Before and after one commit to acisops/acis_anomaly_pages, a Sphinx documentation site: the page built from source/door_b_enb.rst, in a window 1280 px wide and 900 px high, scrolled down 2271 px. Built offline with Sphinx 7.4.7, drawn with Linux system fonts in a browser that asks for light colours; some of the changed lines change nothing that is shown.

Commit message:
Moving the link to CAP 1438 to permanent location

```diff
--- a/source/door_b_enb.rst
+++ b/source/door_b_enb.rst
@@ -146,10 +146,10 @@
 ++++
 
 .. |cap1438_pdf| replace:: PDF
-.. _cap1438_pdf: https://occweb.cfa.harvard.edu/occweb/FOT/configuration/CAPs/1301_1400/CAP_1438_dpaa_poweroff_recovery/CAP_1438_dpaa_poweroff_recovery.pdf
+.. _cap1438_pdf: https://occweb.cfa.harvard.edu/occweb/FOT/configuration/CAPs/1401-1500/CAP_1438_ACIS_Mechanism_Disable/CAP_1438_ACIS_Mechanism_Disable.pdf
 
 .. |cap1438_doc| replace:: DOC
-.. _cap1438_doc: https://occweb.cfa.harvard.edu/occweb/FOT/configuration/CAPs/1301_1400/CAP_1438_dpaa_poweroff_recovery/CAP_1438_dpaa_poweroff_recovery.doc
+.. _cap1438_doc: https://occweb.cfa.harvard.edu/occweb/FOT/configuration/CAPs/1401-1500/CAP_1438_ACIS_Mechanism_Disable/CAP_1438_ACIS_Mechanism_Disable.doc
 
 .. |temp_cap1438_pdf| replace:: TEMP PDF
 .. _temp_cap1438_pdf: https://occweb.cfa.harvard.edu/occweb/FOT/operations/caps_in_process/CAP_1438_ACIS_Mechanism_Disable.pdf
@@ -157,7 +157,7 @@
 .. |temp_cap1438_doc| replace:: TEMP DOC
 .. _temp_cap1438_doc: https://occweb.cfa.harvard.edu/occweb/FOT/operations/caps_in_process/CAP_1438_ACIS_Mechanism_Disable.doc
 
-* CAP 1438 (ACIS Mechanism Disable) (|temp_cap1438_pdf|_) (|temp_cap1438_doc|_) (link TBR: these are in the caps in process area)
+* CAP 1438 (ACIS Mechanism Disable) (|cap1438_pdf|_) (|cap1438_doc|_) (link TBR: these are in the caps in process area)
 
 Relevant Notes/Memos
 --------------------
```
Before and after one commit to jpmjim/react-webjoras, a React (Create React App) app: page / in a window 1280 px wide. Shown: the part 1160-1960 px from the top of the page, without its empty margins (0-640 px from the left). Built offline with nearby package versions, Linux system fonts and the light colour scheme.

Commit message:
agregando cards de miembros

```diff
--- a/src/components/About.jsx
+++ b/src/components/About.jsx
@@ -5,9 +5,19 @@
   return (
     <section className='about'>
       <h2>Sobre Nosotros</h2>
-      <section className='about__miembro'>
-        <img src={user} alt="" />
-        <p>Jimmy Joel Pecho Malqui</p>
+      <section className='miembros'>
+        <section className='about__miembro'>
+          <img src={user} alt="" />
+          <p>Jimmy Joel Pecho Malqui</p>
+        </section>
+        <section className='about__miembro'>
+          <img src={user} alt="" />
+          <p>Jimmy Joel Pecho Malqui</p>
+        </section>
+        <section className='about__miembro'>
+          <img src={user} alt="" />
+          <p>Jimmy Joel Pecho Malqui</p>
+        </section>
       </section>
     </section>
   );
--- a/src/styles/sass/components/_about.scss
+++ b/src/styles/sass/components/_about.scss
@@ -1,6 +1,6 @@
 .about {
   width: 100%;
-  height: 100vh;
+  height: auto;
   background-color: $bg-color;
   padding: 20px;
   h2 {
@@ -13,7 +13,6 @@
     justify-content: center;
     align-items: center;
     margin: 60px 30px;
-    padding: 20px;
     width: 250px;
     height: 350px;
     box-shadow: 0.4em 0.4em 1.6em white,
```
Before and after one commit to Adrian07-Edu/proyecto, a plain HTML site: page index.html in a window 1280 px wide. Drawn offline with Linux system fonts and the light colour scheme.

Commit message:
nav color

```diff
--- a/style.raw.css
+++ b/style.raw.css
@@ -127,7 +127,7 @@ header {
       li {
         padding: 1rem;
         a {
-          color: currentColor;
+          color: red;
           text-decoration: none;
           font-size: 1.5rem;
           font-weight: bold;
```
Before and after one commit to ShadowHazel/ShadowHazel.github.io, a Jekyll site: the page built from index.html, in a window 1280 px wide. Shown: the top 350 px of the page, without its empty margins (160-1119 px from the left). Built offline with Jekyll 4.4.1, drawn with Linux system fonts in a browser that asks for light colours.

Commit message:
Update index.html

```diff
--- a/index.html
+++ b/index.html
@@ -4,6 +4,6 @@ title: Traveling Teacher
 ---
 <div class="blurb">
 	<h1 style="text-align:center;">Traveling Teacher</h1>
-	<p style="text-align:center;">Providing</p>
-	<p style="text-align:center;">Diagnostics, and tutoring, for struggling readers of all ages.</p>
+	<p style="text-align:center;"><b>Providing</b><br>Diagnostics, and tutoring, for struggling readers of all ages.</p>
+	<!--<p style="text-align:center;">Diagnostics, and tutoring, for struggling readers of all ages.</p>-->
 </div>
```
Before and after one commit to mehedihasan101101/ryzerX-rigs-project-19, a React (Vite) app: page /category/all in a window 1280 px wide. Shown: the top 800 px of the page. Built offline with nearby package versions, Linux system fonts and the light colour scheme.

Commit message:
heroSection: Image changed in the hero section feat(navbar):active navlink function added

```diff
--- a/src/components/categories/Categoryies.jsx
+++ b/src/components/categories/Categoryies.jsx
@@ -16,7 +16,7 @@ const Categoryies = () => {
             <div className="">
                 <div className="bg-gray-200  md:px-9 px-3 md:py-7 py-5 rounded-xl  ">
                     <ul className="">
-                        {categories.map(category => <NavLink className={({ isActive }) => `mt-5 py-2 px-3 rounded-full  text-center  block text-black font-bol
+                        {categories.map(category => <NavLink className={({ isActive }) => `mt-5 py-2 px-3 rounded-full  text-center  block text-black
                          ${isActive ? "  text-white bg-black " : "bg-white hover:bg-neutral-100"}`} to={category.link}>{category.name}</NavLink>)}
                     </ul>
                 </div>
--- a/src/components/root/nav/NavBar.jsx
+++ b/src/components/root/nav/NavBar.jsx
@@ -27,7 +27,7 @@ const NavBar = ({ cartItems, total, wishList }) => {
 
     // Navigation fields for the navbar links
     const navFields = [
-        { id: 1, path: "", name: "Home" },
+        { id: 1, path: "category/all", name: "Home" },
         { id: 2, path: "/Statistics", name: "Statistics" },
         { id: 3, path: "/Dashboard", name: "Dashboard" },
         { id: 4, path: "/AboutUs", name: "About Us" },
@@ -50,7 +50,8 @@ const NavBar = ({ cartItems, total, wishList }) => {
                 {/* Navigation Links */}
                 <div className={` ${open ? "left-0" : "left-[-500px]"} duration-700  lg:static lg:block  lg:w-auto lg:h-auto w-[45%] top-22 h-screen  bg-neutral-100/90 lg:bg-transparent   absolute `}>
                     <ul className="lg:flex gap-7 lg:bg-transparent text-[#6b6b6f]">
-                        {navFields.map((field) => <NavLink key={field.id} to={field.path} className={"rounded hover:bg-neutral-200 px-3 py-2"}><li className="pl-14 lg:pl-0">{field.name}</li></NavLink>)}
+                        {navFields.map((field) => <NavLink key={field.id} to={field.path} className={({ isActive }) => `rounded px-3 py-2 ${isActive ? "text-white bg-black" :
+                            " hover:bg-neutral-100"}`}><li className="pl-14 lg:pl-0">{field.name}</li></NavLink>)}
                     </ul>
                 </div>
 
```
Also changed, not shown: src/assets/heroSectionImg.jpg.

# [Problem to solve]
The full set of records above must be retyped exactly.

# [Exercise result]
Before and after one commit to acisops/acis_anomaly_pages, a Sphinx documentation site: the page built from source/door_b_enb.rst, in a window 1280 px wide and 900 px high, scrolled down 2271 px. Built offline with Sphinx 7.4.7, drawn with Linux system fonts in a browser that asks for light colours; some of the changed lines change nothing that is shown.

Commit message:
Moving the link to CAP 1438 to permanent location

```diff
--- a/source/door_b_enb.rst
+++ b/source/door_b_enb.rst
@@ -146,10 +146,10 @@
 ++++
 
 .. |cap1438_pdf| replace:: PDF
-.. _cap1438_pdf: https://occweb.cfa.harvard.edu/occweb/FOT/configuration/CAPs/1301_1400/CAP_1438_dpaa_poweroff_recovery/CAP_1438_dpaa_poweroff_recovery.pdf
+.. _cap1438_pdf: https://occweb.cfa.harvard.edu/occweb/FOT/configuration/CAPs/1401-1500/CAP_1438_ACIS_Mechanism_Disable/CAP_1438_ACIS_Mechanism_Disable.pdf
 
 .. |cap1438_doc| replace:: DOC
-.. _cap1438_doc: https://occweb.cfa.harvard.edu/occweb/FOT/configuration/CAPs/1301_1400/CAP_1438_dpaa_poweroff_recovery/CAP_1438_dpaa_poweroff_recovery.doc
+.. _cap1438_doc: https://occweb.cfa.harvard.edu/occweb/FOT/configuration/CAPs/1401-1500/CAP_1438_ACIS_Mechanism_Disable/CAP_1438_ACIS_Mechanism_Disable.doc
 
 .. |temp_cap1438_pdf| replace:: TEMP PDF
 .. _temp_cap1438_pdf: https://occweb.cfa.harvard.edu/occweb/FOT/operations/caps_in_process/CAP_1438_ACIS_Mechanism_Disable.pdf
@@ -157,7 +157,7 @@
 .. |temp_cap1438_doc| replace:: TEMP DOC
 .. _temp_cap1438_doc: https://occweb.cfa.harvard.edu/occweb/FOT/operations/caps_in_process/CAP_1438_ACIS_Mechanism_Disable.doc
 
-* CAP 1438 (ACIS Mechanism Disable) (|temp_cap1438_pdf|_) (|temp_cap1438_doc|_) (link TBR: these are in the caps in process area)
+* CAP 1438 (ACIS Mechanism Disable) (|cap1438_pdf|_) (|cap1438_doc|_) (link TBR: these are in the caps in process area)
 
 Relevant Notes/Memos
 --------------------
```
Before and after one commit to jpmjim/react-webjoras, a React (Create React App) app: page / in a window 1280 px wide. Shown: the part 1160-1960 px from the top of the page, without its empty margins (0-640 px from the left). Built offline with nearby package versions, Linux system fonts and the light colour scheme.

Commit message:
agregando cards de miembros

```diff
--- a/src/components/About.jsx
+++ b/src/components/About.jsx
@@ -5,9 +5,19 @@
   return (
     <section className='about'>
       <h2>Sobre Nosotros</h2>
-      <section className='about__miembro'>
-        <img src={user} alt="" />
-        <p>Jimmy Joel Pecho Malqui</p>
+      <section className='miembros'>
+        <section className='about__miembro'>
+          <img src={user} alt="" />
+          <p>Jimmy Joel Pecho Malqui</p>
+        </section>
+        <section className='about__miembro'>
+          <img src={user} alt="" />
+          <p>Jimmy Joel Pecho Malqui</p>
+        </section>
+        <section className='about__miembro'>
+          <img src={user} alt="" />
+          <p>Jimmy Joel Pecho Malqui</p>
+        </section>
       </section>
     </section>
   );
--- a/src/styles/sass/components/_about.scss
+++ b/src/styles/sass/components/_about.scss
@@ -1,6 +1,6 @@
 .about {
   width: 100%;
-  height: 100vh;
+  height: auto;
   background-color: $bg-color;
   padding: 20px;
   h2 {
@@ -13,7 +13,6 @@
     justify-content: center;
     align-items: center;
     margin: 60px 30px;
-    padding: 20px;
     width: 250px;
     height: 350px;
     box-shadow: 0.4em 0.4em 1.6em white,
```
Before and after one commit to Adrian07-Edu/proyecto, a plain HTML site: page index.html in a window 1280 px wide. Drawn offline with Linux system fonts and the light colour scheme.

Commit message:
nav color

```diff
--- a/style.raw.css
+++ b/style.raw.css
@@ -127,7 +127,7 @@ header {
       li {
         padding: 1rem;
         a {
-          color: currentColor;
+          color: red;
           text-decoration: none;
           font-size: 1.5rem;
           font-weight: bold;
```
Before and after one commit to ShadowHazel/ShadowHazel.github.io, a Jekyll site: the page built from index.html, in a window 1280 px wide. Shown: the top 350 px of the page, without its empty margins (160-1119 px from the left). Built offline with Jekyll 4.4.1, drawn with Linux system fonts in a browser that asks for light colours.

Commit message:
Update index.html

```diff
--- a/index.html
+++ b/index.html
@@ -4,6 +4,6 @@ title: Traveling Teacher
 ---
 <div class="blurb">
 	<h1 style="text-align:center;">Traveling Teacher</h1>
-	<p style="text-align:center;">Providing</p>
-	<p style="text-align:center;">Diagnostics, and tutoring, for struggling readers of all ages.</p>
+	<p style="text-align:center;"><b>Providing</b><br>Diagnostics, and tutoring, for struggling readers of all ages.</p>
+	<!--<p style="text-align:center;">Diagnostics, and tutoring, for struggling readers of all ages.</p>-->
 </div>
```
Before and after one commit to mehedihasan101101/ryzerX-rigs-project-19, a React (Vite) app: page /category/all in a window 1280 px wide. Shown: the top 800 px of the page. Built offline with nearby package versions, Linux system fonts and the light colour scheme.

Commit message:
heroSection: Image changed in the hero section feat(navbar):active navlink function added

```diff
--- a/src/components/categories/Categoryies.jsx
+++ b/src/components/categories/Categoryies.jsx
@@ -16,7 +16,7 @@ const Categoryies = () => {
             <div className="">
                 <div className="bg-gray-200  md:px-9 px-3 md:py-7 py-5 rounded-xl  ">
                     <ul className="">
-                        {categories.map(category => <NavLink className={({ isActive }) => `mt-5 py-2 px-3 rounded-full  text-center  block text-black font-bol
+                        {categories.map(category => <NavLink className={({ isActive }) => `mt-5 py-2 px-3 rounded-full  text-center  block text-black
                          ${isActive ? "  text-white bg-black " : "bg-white hover:bg-neutral-100"}`} to={category.link}>{category.name}</NavLink>)}
                     </ul>
                 </div>
--- a/src/components/root/nav/NavBar.jsx
+++ b/src/components/root/nav/NavBar.jsx
@@ -27,7 +27,7 @@ const NavBar = ({ cartItems, total, wishList }) => {
 
     // Navigation fields for the navbar links
     const navFields = [
-        { id: 1, path: "", name: "Home" },
+        { id: 1, path: "category/all", name: "Home" },
         { id: 2, path: "/Statistics", name: "Statistics" },
         { id: 3, path: "/Dashboard", name: "Dashboard" },
         { id: 4, path: "/AboutUs", name: "About Us" },
@@ -50,7 +50,8 @@ const NavBar = ({ cartItems, total, wishList }) => {
                 {/* Navigation Links */}
                 <div className={` ${open ? "left-0" : "left-[-500px]"} duration-700  lg:static lg:block  lg:w-auto lg:h-auto w-[45%] top-22 h-screen  bg-neutral-100/90 lg:bg-transparent   absolute `}>
                     <ul className="lg:flex gap-7 lg:bg-transparent text-[#6b6b6f]">
-                        {navFields.map((field) => <NavLink key={field.id} to={field.path} className={"rounded hover:bg-neutral-200 px-3 py-2"}><li className="pl-14 lg:pl-0">{field.name}</li></NavLink>)}
+                        {navFields.map((field) => <NavLink key={field.id} to={field.path} className={({ isActive }) => `rounded px-3 py-2 ${isActive ? "text-white bg-black" :
+                            " hover:bg-neutral-100"}`}><li className="pl-14 lg:pl-0">{field.name}</li></NavLink>)}
                     </ul>
                 </div>
 
```
Also changed, not shown: src/assets/heroSectionImg.jpg.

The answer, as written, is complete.